Here is a numerical breakdown of all the things I wrote this week, in order of what I believe to be their quality. (This is an attempt to have an objective look at the value of my work in a way that I suspect will be difficult to sustain.)
1. This World Series Could Be the Escape America Is Desperately Looking For, Chicago Tribune. I will never not be excited to get a copy of a newspaper I’m in. I know this makes me old, and sort of strange considering I’ve spent my entire career online, but it’s true: Being in print remains a gas.
2. Justin Turner Was an “Animal” in Game One of the World Series, Sports On Earth. I love the video of Animal from The Muppets cheering on Justin Turner at Dodger Stadium so much.
3. MLB Promotions You Wish You Could Forget, Uproxx. Sometimes it’s fun just to make jokes.
4. Game Two Was Epic ... and We’re Just Getting Started, Sports On Earth. Writing about games as thrilling and wild as Game Two is actually not my favorite thing. It’s very stressful! I’d rather write about something that few other people are writing about than have some sort of Big Game Bakeoff.
5. What It Means for the World Series to Be in Los Angeles, Sports On Earth. Dodger Stadium really is the best.
6. All Eyes on Houston For Game Three of the World Series, Sports On Earth. I came up with a concept and named it in this column, so there’s that.
7. Reasons to Cheer for Both the Astros and the Dodgers, Sports On Earth. They’re both pretty likable.
8. World Series Preview: Dodgers vs. Astros, Sports On Earth. So far, my prediction is not in fact impossible!
9. Confidence Pool, Week Eight, Sports On Earth. Picks!
10. Dive Dive Dive, Sports On Earth. Dive Dive Dive.
As I say every week: If you are the sort to subscribe to a weekly newsletter, I would have to think it wouldn’t be too much of a hassle to subscribe to one of the three podcasts I do. You don’t even have to listen to them! Just download them. Here they are:

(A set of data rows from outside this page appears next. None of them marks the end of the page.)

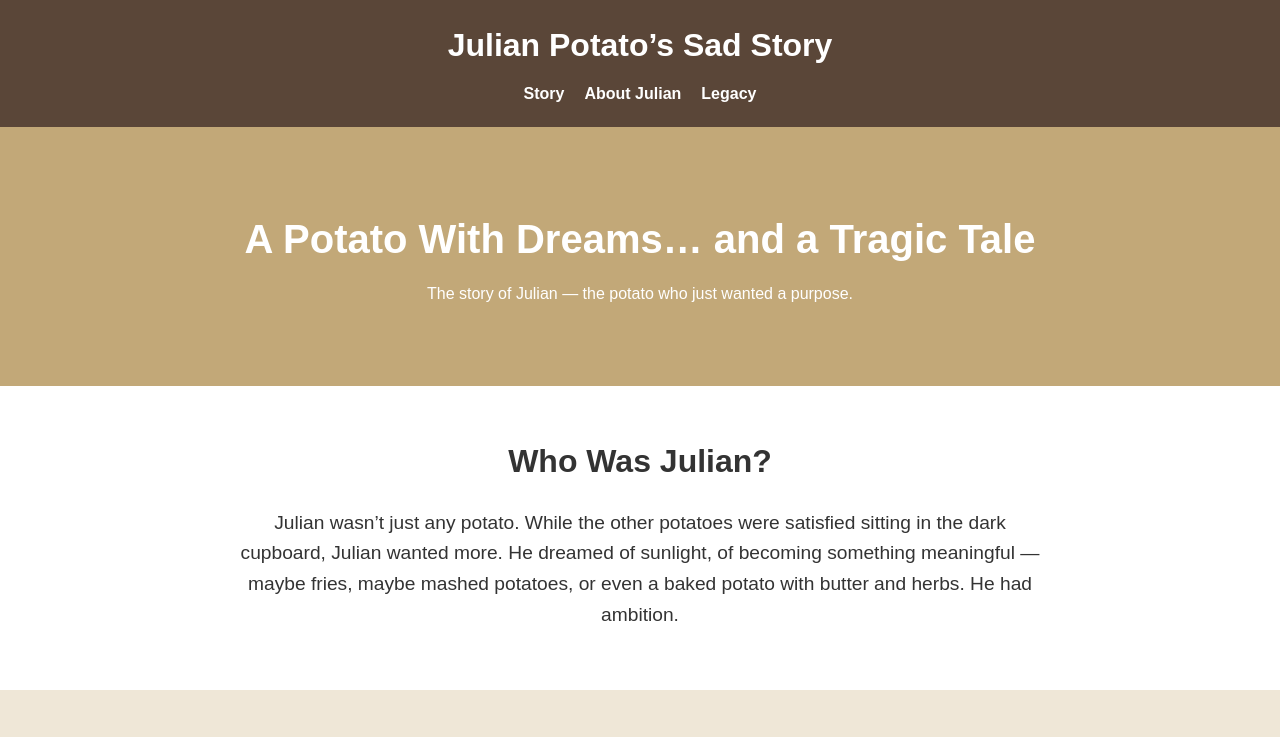
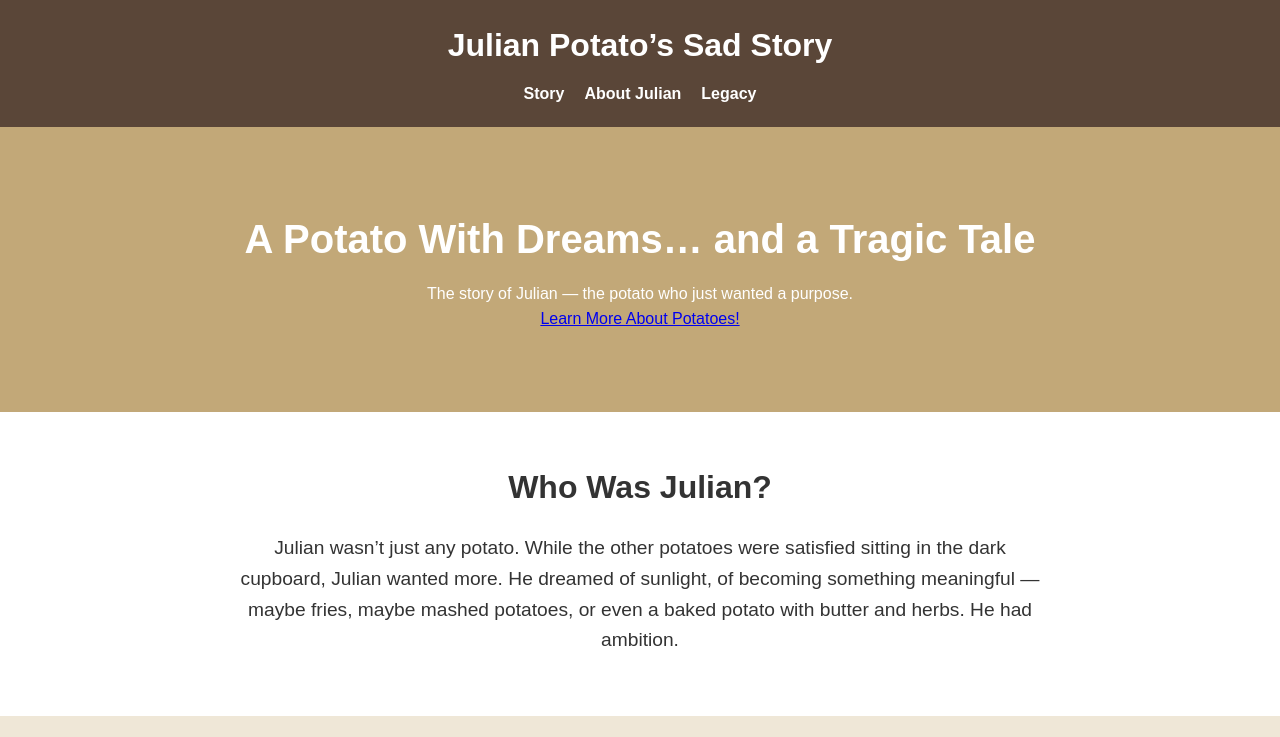
Before and after one commit to funnygummyguy/julianpo, a plain HTML site: page index.html in a window 1280 px wide. Shown: the top 737 px of the page. Drawn offline with Linux system fonts and the light colour scheme.

Commit message:
Update index.html

```diff
--- a/index.html
+++ b/index.html
@@ -22,6 +22,8 @@
     <section id="hero">
         <h2>A Potato With Dreams… and a Tragic Tale</h2>
         <p>The story of Julian — the potato who just wanted a purpose.</p>
+        <!-- Button to About Page -->
+        <a href="about.html" class="btn">Learn More About Potatoes!</a>
     </section>
 
     <section id="about" class="content">
```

Grierson & Leitch, discussing “The Killing of a Sacred Deer,” “Wonderstruck,” “Only the Brave,” “The Snowman” and “The Fugitive.”

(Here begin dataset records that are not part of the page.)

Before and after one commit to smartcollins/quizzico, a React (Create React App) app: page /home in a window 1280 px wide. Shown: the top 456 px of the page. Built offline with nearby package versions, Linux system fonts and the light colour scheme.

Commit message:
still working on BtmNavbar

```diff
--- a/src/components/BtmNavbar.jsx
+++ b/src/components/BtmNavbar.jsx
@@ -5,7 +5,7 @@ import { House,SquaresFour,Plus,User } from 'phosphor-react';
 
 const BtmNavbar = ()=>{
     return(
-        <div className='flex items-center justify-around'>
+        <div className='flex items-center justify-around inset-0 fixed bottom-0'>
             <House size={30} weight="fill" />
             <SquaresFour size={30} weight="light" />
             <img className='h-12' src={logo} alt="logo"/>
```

The Will Leitch Experience, previewing the World Series with Alyson Footer.
Waitin’ Since Last Saturday, I missed the big Florida preview this week, but it’s still a good show.
Oh, and I did not die during the half-marathon last week. Here is Bryan Leitch even cheering me on!

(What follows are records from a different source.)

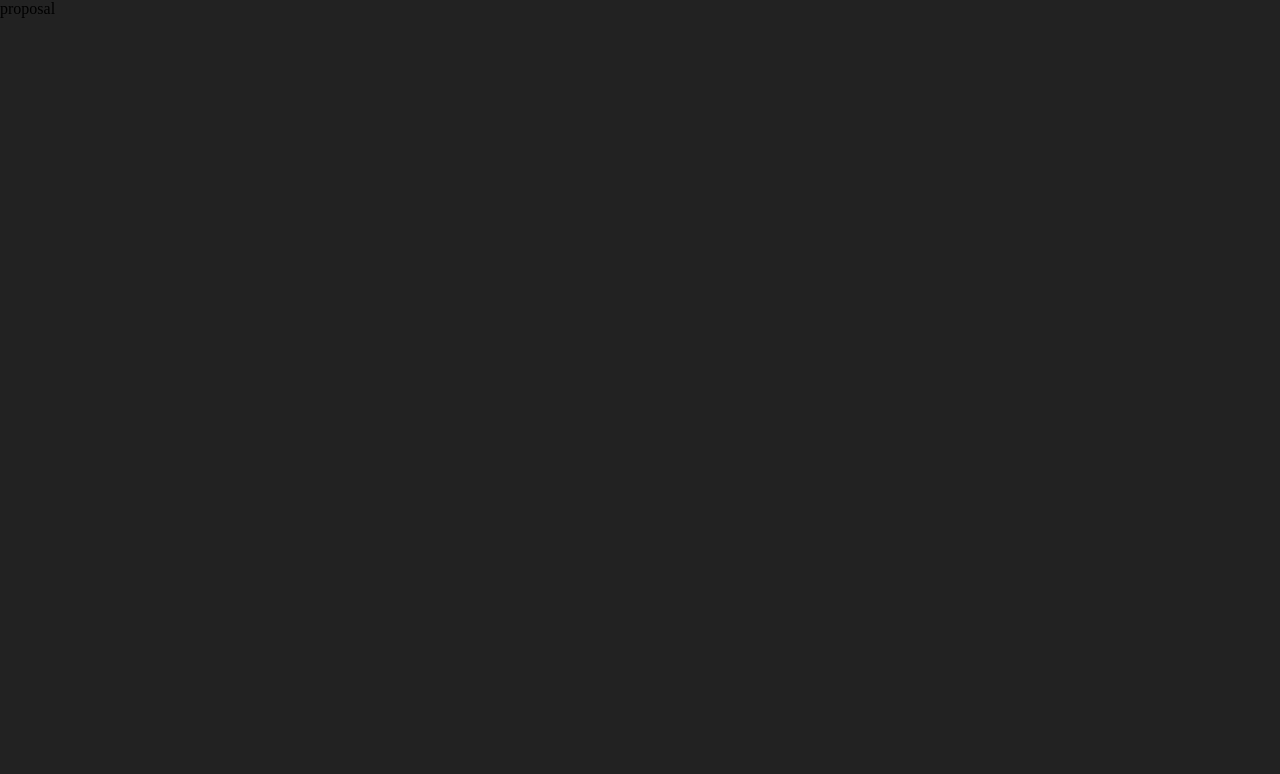
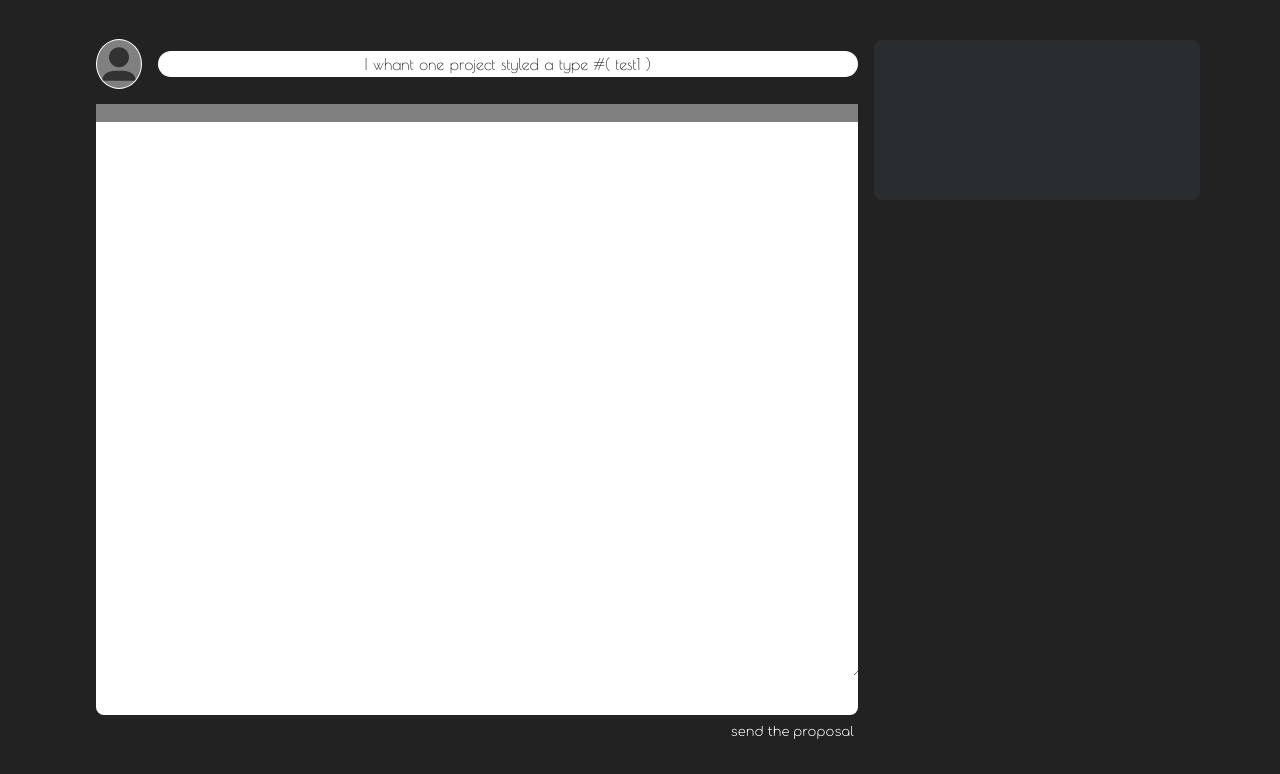
Before and after one commit to NoachDev/Personal-WebSite, a Next.js app: page /proposal in a window 1280 px wide. Shown: the top 774 px of the page. Built offline with nearby package versions, Linux system fonts and the light colour scheme.

Commit message:
proposal page

```diff
--- a/pages/proposal.tsx
+++ b/pages/proposal.tsx
@@ -1,10 +1,206 @@
+import styled from "styled-components"
+import noUser from "../public/user.svg"
+import Image from "next/image"
+import { useRouter } from "next/router"
+
+const Header = styled.div`
+  display           : flex                          ;
+  flex-direction    : row                           ;
+
+  gap               : 1em                           ;
+
+  height            : 3em                           ;
+
+  align-items       : center                        ;
+
+  #icon{
+    border          : 1px solid white               ;
+    border-radius   : 100%                          ;
+    display         : flex                          ;
+
+    background      : gray                          ;
+
+    width           : 3em                           ;
+    height          : 3em                           ;
+
+    justify-content : center                        ;
+    align-items     : center                        ;
+
+    overflow        : hidden                        ;
+
+  }
+
+  #text{
+    width           : 100%                          ;
+    height          : 55%                           ;
+
+    background      : white                         ;
+
+    border-radius   : 1em                           ;
+
+    display         : flex                          ;
+
+    justify-content : center                        ;
+    align-items     : center                        ;
+
+    font-family     : Poiret One                    ;
+
+  }
+`
+const Subimit = styled.div`
+  width             : 10em                          ;
+  height            : 65%                           ;
+
+  display           : flex                          ;
+  flex-direction    : column                        ;
+
+  width             : auto                          ;
+  margin-top        : 1em                           ;
+
+  @media (min-width: 576px){
+    position        : absolute                      ;
+    top             : 5.5em                         ;
+    width           : 70%                           ;
+    height          : 80%                           ;
+  }
+
+  #send{
+    margin-top      : 0.3em                         ;
+    margin-left     : auto                          ;
+    margin-right    : 0.3em                         ;
+
+    height          : 2em                           ;
+
+    display         : flex                          ;
+
+    align-items     : center                        ;
+
+    color           : white                         ;
+    font-family     : Confortaa                     ;
+    font-size       : 13px                          ;
+
+    &:hover{
+      // color         : blue;
+    }
+
+  }
+
+`
+const Write = styled.div`
+  width : 100%;
+  height: 100%;
+
+  background : white;
+
+
+  display : flex;
+  flex-direction : column;
+
+  border-radius : 0 0 0.5em 0.5em;
+  overflow : hidden;
+
+  #styles{
+    width : 100%;
+    height : 3%;
+    background : gray;
+
+
+
+  }
+
+  #input{
+    width : 100%;
+    height : 90% ;
+
+    border : 0px solid;
+    background : white;
+
+  }
+`
+const Notes = styled.div`
+  height            : 10em                          ;
+
+  background        : #292d32                       ;
+
+  border-radius     : 0.5em                         ;
+  overflow          : hidden                        ;
+
+
+`
+const Top = styled.div`
+  display           : grid                          ;
+  gap               : 1em                           ;
+
+  margin-top        : 2.5em                         ;
+
+  @media (min-width: 576px){
+    grid-template-columns: 70% 30%                  ;
+  }
+
+`
+
+const Layout = styled.div`
+  margin-inline     : 6em                           ;
+  position          : absolute                      ;
+
+  width             : calc(100vw - 12em)            ;
+  height            : 100vh                         ;
+
+  @media (max-width: 576px){
+    margin-inline   : 3em                           ;
+    position        : absolute                      ;
+
+    width           : calc(100vw - 6em)             ;
+    height          : 100vh                         ;
+  }
+
+`
 
 function Project(){
+  const router = useRouter()
+
   return (
-    <div>
-      proposal
-    </div>
+
+    <Layout>
+      <Top>
+        <Header>
+
+          <div id="icon">
+            <Image src={noUser} style={{width:"2.5em", height:"2.5em"}} alt=""/>
+          </div>
+
+          <div id="text">
+            <label>I whant one project styled a type #( test1 ) </label>
+          </div>
+
+        </Header>
+
+        <Notes>
+        </Notes>
+
+      </Top>
+
+      <Subimit>
+        <Write>
+
+          <div id="styles">
+          </div>
+
+          <textarea id="input" />
+
+        </Write>
+
+        <div id="send" onClick={() => router.push("/chats")}>
+          {/* <Image/> */}
+          <label> send the proposal</label>
+        </div>
+
+      </Subimit>
+
+    </Layout>
+
   )
+
 }
 
 export default Project
```
Also changed, not shown: public/user.svg (added).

I might even do another one sometime. (Do not let me do another one.) Have a great weekend, everyone.